Exercise objective> With the string "Chernozhukov" as the filter, copy each matching line from the records.

=== Data to process ===

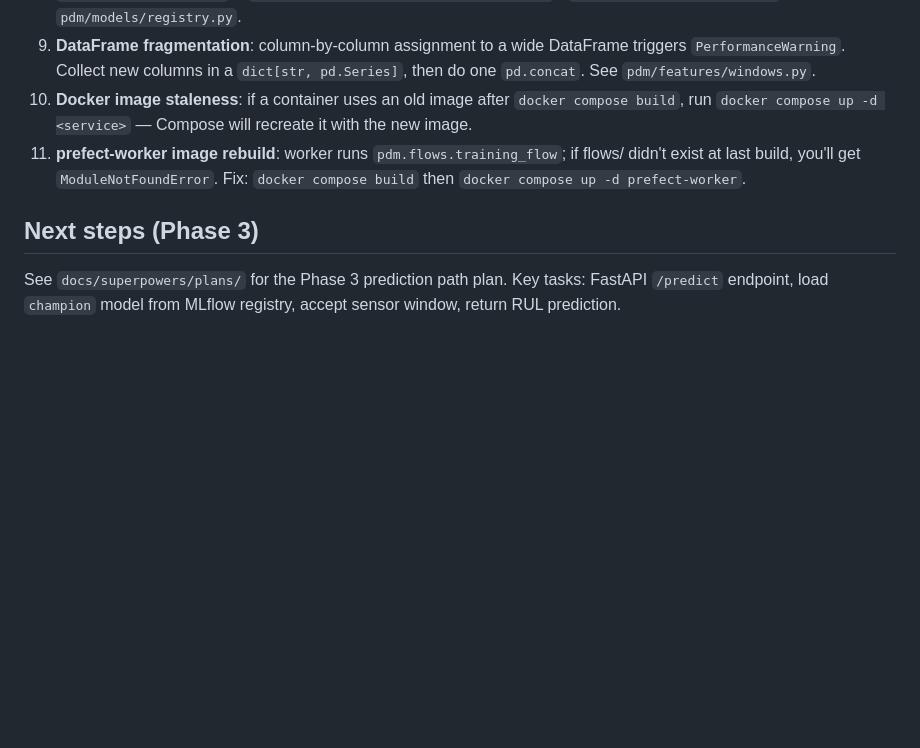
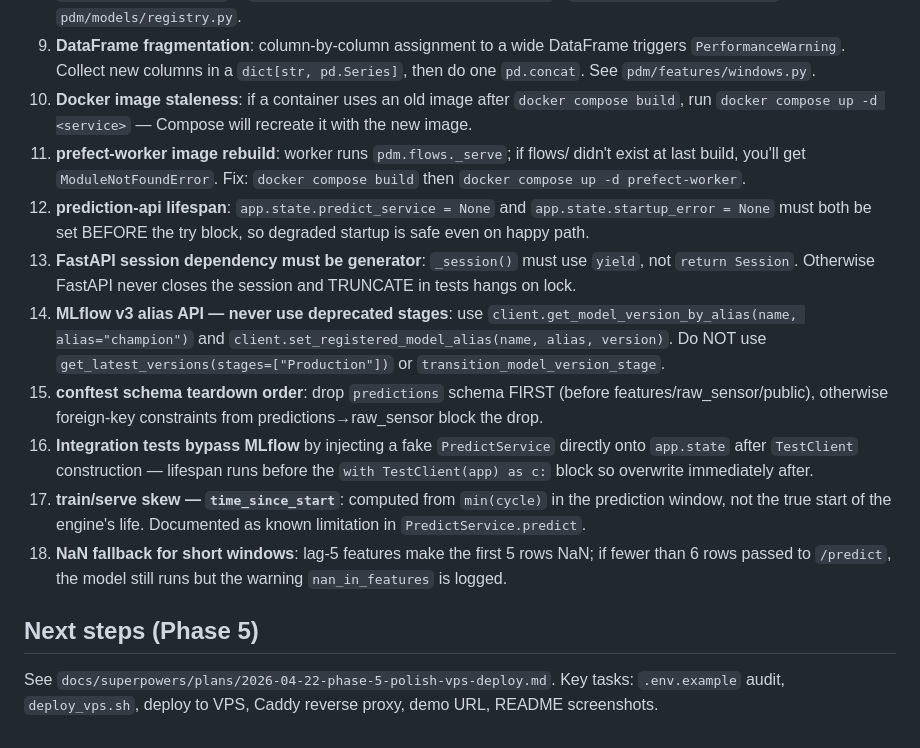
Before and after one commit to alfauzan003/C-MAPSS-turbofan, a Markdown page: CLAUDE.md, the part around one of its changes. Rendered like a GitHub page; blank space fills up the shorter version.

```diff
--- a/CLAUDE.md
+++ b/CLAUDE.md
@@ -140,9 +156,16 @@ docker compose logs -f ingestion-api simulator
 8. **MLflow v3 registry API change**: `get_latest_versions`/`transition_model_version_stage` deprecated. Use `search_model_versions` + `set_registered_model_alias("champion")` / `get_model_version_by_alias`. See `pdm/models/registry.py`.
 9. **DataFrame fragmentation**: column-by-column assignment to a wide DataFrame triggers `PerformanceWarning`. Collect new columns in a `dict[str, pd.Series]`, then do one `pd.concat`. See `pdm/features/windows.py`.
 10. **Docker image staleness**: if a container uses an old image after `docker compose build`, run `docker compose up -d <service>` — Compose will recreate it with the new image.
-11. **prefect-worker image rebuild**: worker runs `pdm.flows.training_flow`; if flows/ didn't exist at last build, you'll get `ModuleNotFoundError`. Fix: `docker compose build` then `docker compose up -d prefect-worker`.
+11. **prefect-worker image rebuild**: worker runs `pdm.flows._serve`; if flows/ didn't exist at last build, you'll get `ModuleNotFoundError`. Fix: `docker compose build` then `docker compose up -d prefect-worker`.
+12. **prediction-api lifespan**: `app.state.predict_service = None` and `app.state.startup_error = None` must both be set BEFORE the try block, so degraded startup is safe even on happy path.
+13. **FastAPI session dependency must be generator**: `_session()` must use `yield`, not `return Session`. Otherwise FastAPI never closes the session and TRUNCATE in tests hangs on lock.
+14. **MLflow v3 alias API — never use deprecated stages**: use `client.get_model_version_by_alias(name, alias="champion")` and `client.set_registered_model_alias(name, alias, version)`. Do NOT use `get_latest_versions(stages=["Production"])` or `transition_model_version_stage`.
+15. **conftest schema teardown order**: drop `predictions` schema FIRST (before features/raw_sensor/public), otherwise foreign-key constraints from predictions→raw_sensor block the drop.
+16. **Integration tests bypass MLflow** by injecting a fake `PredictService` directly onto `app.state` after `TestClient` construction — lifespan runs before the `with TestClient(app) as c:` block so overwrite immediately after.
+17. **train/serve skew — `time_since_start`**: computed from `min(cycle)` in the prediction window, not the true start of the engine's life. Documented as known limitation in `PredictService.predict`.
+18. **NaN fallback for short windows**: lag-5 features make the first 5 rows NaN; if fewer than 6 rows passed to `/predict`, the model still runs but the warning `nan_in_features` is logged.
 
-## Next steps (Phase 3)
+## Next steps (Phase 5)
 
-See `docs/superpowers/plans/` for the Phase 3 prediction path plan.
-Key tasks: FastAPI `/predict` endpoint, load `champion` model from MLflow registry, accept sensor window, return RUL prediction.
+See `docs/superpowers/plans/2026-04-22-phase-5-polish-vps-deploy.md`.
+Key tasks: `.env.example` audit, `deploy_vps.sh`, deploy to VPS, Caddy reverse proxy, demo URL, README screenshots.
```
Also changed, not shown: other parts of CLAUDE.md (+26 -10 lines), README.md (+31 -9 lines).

===
=== Data to process ===

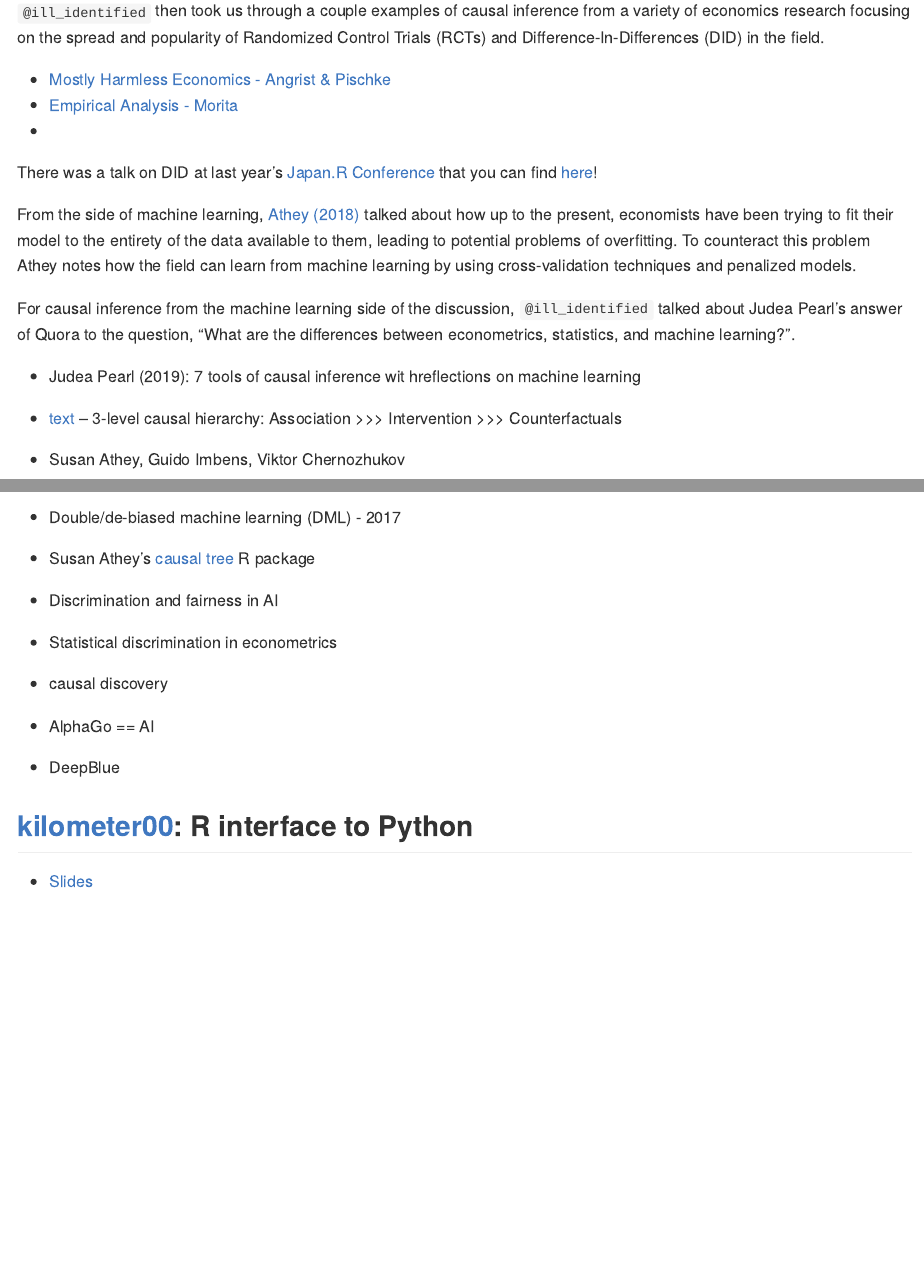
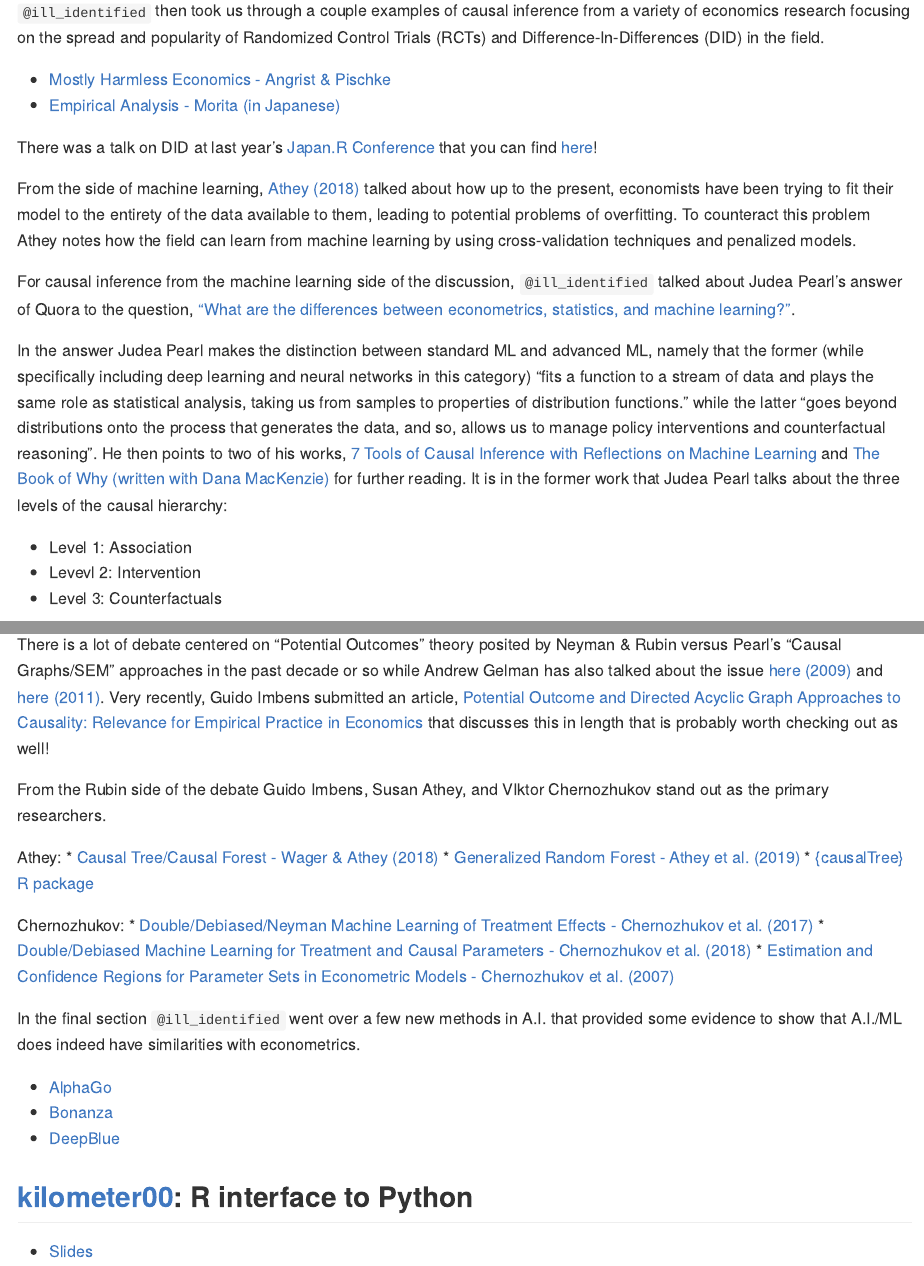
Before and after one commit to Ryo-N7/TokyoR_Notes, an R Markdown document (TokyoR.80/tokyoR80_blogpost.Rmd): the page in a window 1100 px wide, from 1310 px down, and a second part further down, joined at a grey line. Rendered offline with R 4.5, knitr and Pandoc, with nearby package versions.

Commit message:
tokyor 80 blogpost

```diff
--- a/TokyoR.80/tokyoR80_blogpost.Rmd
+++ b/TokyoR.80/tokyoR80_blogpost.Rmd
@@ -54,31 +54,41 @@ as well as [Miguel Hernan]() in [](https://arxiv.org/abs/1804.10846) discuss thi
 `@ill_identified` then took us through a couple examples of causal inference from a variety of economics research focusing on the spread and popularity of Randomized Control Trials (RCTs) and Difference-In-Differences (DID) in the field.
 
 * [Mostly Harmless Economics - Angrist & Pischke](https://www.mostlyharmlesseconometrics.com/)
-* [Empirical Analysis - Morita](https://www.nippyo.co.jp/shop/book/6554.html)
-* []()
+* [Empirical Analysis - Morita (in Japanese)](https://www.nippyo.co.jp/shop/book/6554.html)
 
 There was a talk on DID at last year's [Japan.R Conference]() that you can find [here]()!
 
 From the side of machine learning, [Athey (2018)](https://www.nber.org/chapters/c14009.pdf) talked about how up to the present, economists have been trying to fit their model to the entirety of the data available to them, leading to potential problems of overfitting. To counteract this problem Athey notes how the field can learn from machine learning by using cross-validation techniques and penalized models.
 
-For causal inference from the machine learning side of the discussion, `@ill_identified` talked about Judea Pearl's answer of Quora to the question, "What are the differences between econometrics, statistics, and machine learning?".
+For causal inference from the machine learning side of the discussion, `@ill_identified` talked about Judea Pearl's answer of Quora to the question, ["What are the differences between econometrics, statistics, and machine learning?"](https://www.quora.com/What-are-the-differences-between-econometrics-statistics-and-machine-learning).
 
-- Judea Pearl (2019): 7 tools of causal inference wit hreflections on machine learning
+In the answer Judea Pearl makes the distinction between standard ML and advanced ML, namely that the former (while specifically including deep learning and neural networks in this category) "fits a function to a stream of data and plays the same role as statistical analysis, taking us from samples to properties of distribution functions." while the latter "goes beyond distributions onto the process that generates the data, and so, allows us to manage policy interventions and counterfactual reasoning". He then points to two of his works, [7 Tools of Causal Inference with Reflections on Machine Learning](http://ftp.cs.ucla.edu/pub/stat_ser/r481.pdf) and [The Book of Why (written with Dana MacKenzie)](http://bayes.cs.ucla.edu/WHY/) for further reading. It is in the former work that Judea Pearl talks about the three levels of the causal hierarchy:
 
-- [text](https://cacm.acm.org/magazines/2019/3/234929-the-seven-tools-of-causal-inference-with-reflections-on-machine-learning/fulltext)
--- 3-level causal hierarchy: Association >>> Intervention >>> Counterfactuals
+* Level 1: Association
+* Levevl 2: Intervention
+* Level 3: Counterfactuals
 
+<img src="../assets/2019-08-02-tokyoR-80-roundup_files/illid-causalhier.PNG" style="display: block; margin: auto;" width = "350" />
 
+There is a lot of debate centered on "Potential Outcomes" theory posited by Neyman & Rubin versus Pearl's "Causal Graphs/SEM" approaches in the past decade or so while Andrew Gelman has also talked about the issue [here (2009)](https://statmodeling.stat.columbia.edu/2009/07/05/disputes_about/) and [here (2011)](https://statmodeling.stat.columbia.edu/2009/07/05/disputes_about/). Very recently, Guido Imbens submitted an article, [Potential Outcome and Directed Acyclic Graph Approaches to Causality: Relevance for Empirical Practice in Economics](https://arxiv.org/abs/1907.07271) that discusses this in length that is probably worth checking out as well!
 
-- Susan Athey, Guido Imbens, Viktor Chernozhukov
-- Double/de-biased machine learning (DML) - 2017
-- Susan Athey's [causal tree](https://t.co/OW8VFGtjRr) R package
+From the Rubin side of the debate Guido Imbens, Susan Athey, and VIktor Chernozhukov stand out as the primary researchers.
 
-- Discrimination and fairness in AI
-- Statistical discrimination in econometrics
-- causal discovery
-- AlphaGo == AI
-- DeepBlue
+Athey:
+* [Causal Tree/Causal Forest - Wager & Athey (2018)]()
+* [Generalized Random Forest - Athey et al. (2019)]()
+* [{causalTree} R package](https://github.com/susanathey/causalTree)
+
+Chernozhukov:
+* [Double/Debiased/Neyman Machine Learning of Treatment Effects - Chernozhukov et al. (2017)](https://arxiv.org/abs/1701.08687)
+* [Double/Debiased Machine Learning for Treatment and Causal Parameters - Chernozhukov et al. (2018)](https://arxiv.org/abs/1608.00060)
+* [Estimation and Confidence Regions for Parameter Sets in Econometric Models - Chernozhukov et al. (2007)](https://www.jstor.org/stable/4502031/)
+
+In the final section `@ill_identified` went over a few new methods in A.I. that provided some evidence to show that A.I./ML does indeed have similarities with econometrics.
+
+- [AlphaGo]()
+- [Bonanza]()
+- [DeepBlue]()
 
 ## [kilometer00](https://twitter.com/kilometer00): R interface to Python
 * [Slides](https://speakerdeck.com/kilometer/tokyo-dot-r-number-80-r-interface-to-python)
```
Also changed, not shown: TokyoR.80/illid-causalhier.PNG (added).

===
=== Data to process ===

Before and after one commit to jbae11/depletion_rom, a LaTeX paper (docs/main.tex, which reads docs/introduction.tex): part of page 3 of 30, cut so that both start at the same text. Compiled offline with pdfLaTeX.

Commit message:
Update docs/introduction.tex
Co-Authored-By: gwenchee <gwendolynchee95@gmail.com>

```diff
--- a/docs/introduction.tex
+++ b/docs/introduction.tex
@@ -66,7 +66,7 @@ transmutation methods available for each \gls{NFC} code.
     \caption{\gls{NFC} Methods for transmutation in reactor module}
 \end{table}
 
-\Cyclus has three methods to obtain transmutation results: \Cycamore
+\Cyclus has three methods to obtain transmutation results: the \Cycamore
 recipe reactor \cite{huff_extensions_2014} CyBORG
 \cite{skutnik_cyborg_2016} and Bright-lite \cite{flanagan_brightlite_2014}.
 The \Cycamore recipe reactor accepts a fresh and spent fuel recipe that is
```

===

Exercise result>
-- Susan Athey, Guido Imbens, Viktor Chernozhukov
+From the Rubin side of the debate Guido Imbens, Susan Athey, and VIktor Chernozhukov stand out as the primary researchers.
+Chernozhukov:
+* [Double/Debiased/Neyman Machine Learning of Treatment Effects - Chernozhukov et al. (2017)](https://arxiv.org/abs/1701.08687)
+* [Double/Debiased Machine Learning for Treatment and Causal Parameters - Chernozhukov et al. (2018)](https://arxiv.org/abs/1608.00060)
+* [Estimation and Confidence Regions for Parameter Sets in Econometric Models - Chernozhukov et al. (2007)](https://www.jstor.org/stable/4502031/)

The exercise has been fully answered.